▶ The data:
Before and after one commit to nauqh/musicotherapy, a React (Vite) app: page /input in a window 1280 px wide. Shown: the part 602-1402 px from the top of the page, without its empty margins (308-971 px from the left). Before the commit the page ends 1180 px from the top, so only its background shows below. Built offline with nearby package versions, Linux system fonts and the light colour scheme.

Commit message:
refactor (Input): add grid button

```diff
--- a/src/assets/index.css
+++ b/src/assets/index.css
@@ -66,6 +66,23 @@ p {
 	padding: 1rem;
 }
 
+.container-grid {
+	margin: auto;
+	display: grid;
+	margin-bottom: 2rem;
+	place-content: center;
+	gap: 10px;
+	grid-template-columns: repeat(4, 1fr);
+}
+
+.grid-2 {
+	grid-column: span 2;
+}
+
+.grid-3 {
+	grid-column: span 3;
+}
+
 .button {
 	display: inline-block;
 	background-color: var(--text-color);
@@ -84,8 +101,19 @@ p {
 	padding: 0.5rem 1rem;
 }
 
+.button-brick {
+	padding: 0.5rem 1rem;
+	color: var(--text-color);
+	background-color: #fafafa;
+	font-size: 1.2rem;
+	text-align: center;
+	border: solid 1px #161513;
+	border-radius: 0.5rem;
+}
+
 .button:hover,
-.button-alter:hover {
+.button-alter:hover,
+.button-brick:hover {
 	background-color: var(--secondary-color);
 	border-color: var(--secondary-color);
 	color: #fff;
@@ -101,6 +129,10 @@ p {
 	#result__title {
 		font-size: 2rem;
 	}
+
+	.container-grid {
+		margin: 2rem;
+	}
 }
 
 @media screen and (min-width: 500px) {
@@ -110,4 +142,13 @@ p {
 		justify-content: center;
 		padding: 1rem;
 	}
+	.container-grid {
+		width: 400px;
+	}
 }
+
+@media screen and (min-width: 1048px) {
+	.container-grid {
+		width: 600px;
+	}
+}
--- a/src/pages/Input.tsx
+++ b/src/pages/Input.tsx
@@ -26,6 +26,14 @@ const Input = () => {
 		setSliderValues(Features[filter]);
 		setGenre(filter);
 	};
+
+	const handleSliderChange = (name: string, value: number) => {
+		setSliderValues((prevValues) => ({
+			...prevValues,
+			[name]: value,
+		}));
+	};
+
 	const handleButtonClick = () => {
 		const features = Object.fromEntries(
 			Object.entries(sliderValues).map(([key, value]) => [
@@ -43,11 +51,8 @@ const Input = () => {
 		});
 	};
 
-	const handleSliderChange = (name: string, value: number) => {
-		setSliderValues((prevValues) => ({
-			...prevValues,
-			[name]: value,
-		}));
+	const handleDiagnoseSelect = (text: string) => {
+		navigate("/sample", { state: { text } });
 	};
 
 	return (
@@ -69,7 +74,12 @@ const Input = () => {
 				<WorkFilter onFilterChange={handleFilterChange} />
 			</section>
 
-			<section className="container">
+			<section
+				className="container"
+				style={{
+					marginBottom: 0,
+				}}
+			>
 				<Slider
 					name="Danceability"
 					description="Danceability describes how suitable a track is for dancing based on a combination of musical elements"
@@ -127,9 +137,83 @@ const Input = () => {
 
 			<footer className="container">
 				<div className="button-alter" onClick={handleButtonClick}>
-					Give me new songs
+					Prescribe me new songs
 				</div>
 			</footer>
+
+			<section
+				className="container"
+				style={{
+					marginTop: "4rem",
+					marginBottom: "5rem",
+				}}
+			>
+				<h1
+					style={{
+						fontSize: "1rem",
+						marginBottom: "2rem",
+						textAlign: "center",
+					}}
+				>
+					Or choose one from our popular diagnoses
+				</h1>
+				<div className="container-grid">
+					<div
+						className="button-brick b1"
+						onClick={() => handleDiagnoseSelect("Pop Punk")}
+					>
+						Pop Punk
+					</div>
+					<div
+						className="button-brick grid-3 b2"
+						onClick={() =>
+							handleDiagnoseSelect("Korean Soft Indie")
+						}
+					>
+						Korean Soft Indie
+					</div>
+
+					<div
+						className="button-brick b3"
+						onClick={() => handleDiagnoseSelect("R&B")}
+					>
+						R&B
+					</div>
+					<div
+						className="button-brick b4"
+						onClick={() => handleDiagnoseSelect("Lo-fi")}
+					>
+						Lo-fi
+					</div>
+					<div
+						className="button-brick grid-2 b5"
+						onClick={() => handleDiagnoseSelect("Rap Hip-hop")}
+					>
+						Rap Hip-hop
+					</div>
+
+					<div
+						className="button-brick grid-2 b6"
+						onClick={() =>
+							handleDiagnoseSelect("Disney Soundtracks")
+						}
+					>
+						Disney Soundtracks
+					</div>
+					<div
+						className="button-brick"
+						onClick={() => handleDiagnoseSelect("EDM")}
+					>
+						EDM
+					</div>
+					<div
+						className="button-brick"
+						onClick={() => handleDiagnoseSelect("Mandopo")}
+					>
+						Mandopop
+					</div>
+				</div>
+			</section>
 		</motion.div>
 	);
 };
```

---

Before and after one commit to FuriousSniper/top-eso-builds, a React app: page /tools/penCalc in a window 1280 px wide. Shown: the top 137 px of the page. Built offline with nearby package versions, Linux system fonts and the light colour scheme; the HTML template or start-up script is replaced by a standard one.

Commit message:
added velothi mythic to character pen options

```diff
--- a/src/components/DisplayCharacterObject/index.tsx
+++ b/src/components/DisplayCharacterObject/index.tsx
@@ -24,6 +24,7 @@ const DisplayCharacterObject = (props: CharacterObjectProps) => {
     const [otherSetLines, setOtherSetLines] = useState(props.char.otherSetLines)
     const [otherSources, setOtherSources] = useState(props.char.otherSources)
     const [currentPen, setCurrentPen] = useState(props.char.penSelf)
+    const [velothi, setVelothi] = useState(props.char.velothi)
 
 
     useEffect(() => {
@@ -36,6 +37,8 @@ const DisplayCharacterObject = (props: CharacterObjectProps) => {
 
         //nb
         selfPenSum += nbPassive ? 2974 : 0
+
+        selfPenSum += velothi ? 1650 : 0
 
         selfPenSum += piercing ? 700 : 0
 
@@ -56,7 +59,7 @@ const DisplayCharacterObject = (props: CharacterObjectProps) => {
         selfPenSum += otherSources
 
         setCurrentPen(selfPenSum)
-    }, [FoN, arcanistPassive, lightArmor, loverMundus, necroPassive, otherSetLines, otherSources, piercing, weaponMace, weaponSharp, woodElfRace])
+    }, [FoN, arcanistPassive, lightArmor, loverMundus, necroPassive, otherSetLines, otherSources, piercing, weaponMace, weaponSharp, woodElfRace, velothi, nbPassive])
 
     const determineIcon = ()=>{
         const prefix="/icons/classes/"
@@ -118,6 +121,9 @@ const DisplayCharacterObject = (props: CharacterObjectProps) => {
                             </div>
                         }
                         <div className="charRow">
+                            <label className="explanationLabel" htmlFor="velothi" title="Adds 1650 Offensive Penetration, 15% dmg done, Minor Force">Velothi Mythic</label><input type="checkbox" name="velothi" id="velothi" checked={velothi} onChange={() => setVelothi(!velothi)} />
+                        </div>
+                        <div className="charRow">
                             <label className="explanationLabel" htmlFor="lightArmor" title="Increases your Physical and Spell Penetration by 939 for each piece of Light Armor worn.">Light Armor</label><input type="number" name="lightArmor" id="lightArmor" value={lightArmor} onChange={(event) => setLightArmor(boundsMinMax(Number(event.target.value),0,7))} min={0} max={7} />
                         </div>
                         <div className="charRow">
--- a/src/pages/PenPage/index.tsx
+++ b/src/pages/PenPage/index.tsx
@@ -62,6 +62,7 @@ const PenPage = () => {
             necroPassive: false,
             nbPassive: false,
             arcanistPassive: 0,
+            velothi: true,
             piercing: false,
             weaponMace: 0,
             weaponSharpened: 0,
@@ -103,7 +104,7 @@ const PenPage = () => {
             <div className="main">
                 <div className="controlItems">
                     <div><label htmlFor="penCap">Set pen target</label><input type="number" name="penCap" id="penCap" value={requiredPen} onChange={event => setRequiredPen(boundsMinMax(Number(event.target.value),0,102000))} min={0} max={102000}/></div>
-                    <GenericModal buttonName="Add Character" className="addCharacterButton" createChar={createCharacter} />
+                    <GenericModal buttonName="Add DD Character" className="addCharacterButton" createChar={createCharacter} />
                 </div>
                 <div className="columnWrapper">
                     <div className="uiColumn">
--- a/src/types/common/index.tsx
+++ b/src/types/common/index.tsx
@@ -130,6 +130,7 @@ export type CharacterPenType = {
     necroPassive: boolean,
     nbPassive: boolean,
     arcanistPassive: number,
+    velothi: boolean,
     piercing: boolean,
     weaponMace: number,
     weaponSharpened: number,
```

▶ Task statement: In the records above, find every line containing the word "index" and show it.

▶ Answer:
--- a/src/assets/index.css
+++ b/src/assets/index.css
--- a/src/components/DisplayCharacterObject/index.tsx
+++ b/src/components/DisplayCharacterObject/index.tsx
--- a/src/pages/PenPage/index.tsx
+++ b/src/pages/PenPage/index.tsx
--- a/src/types/common/index.tsx
+++ b/src/types/common/index.tsx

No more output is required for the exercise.